All The Books I Can Read

1 girl….2 many books!

Review: Heaven Sent by S.J. Morgan

on October 11, 2018

Heaven Sent 
S.J. Morgan
MidnightSun Publishing
2018, 326p
Copy courtesy of the publisher

Blurb {from the publisher/}:

At almost sixteen, Evie’s life isn’t all she’d hoped it would be. She lives in the dodgy end of town with her mum and her mum’s deadbeat boyfriend, Seb; and adolescent scoliosis means Evie’s forced to wear a back brace until she’s stopped growing.

Then one night, she meets Gabe. Breathtakingly handsome, he crashes, spectacularly, into Evie’s life. He says their meeting was no accident and convinces Evie he’s been sent to turn her fortunes around. Evie’s best friend, Paige, dismisses him as a pot-head, but Paige has issues of her own and has started spending all her time chasing older men instead of higher grades.

As the weeks go by, Evie’s luck seems to be on a constant upswing and she begins to wonder if she and Gabe really were ‘meant’ to meet; even if she’s noticed that so many aspects of Gabe’s story don’t add up…

But there’s someone else waiting in the wings and, for Evie as well as for Gabe, life is about to get a whole lot more complicated.

This book was really interesting and it was definitely a bit different to what I was expecting.

Evie lives with her mother in a house that’s nothing to write home about. Her mother is in her forties, working a dead end job to make ends meet and provide for not only Evie but also her own boyfriend, a no hoper named Seb who is significantly younger than Evie’s mother and seems to use that as leverage to do as little as possible. Evie really only has one friend at school, Paige, who comes from a more wealthy and privileged background. It seems that only Paige looks past the brace Evie wears for her scoliosis, a brace that makes her feel outcast and gross. She is ashamed of it and the way that it makes her look, bulking out her clothes.

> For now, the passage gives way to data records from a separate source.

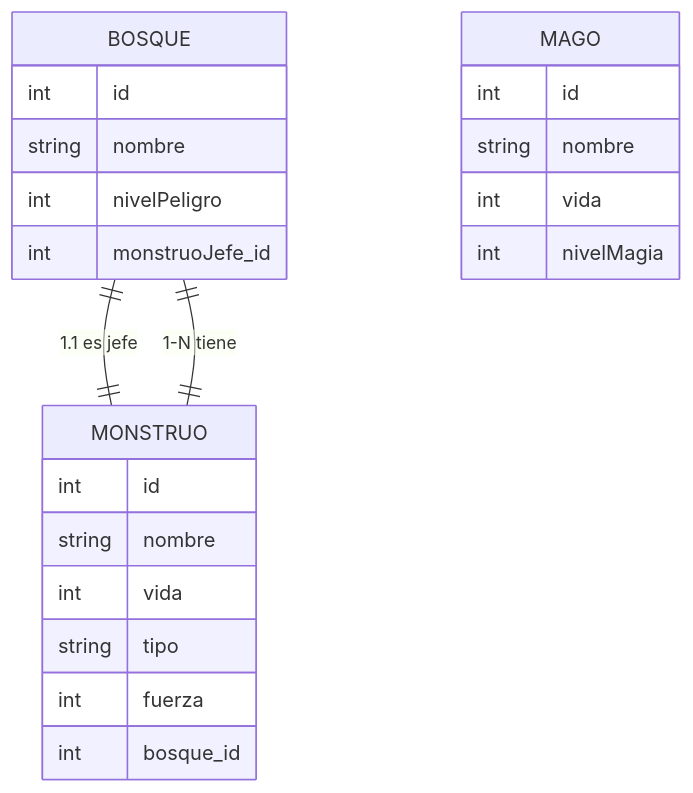
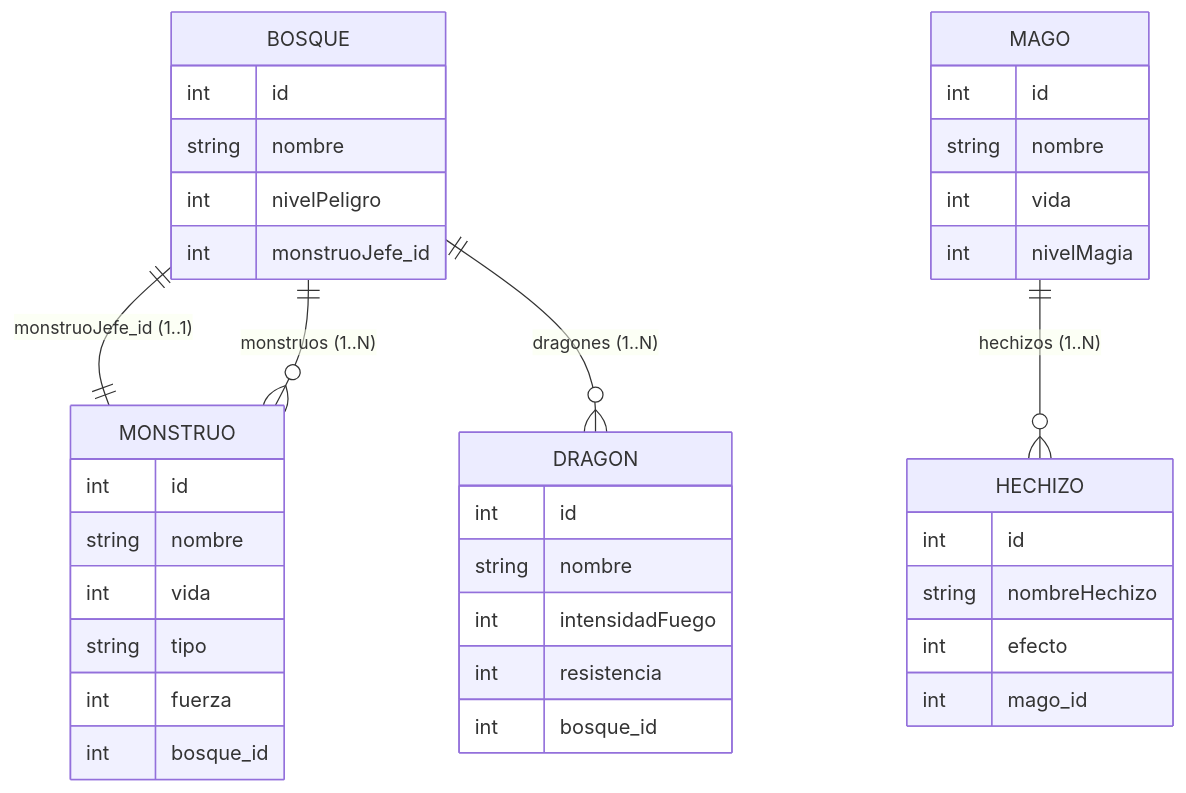
Before and after one commit to FernandoAR1/Dragonlandia: the second of 2 diagrams in README.md, drawn with Mermaid. The commit also changed other lines of this file, not shown here.

````diff
--- a/README.md
+++ b/README.md
@@ -72,28 +108,45 @@
 ```mermaid
 erDiagram
-    BOSQUE ||--|| MONSTRUO : "1.1 es jefe"
-    MONSTRUO ||--|| BOSQUE : "1-N tiene"
+    BOSQUE ||--|| MONSTRUO : "monstruoJefe_id (1..1)"
+    BOSQUE ||--o{ MONSTRUO : "monstruos (1..N)"
+    BOSQUE ||--o{ DRAGON : "dragones (1..N)"
+    MAGO ||--o{ HECHIZO : "hechizos (1..N)"
 
     MAGO {
         int id
         string nombre
         int vida
         int nivelMagia
+    }
+
+    HECHIZO {
+        int id
+        string nombreHechizo
+        int efecto
+        int mago_id
     }
 
     MONSTRUO {
         int id
         string nombre
         int vida
         string tipo
         int fuerza
         int bosque_id
     }
 
     BOSQUE {
         int id
         string nombre
         int nivelPeligro
         int monstruoJefe_id
     }
+
+    DRAGON {
+        int id
+        string nombre
+        int intensidadFuego
+        int resistencia
+        int bosque_id
+    }
 ```
````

Evie’s life changes when Gabe crashes (literally) into her world, smashing his car through her bedroom window. Gabe sees himself as some sort of protector of Evie and he turns up at the most random moments, although things do not appear to be always what they seem with him. For Evie he seems to be something of an escape, a way to leave behind her dreary house, the presence of Seb, a mother who doesn’t seem to prioritise her. When Gabe is the reason Evie is able to connect with someone she thought she’d never see again, he becomes even more important to her, even if some of his interactions can be strange at times. With home life imploding and her friendship with Paige suddenly struggling, Evie turns to not just Gabe but also handsome year 12 Isak, from school.

There was a lot I really liked about this book. I thought Evie was a great character, she’s really not in a great place when the book starts. Her home life kind of sucks – Seb is gross and you just know he’s waiting until the day Evie turns 18 so he can basically turf her out. Her mother is always at work and I think Evie definitely would struggle to really talk to her, connect with her about how she feels about Seb (who definitely gave off creepy vibes to me from the beginning). Her friend Paige is high maintenance and I think Evie feels grateful to her, for being her friend, ignoring the fact that half the time Paige isn’t particularly kind to her, and betrays her in incredible ways later on in this book. Evie seems to find herself in Paige’s shadow – all the boys love Paige, whereas Evie doesn’t see herself as attractive, held back by the brace and her spinal disfiguration. I think she sees Gabe as something that is intrinsically hers and no one else’s, someone that she doesn’t have to share with Paige or seemingly worry about him transferring his interest to Paige. There’s no denying though, that Gabe is quite intense and there’s some definite red flags that Evie either doesn’t see or chooses to ignore, because of what Gabe brings to her life.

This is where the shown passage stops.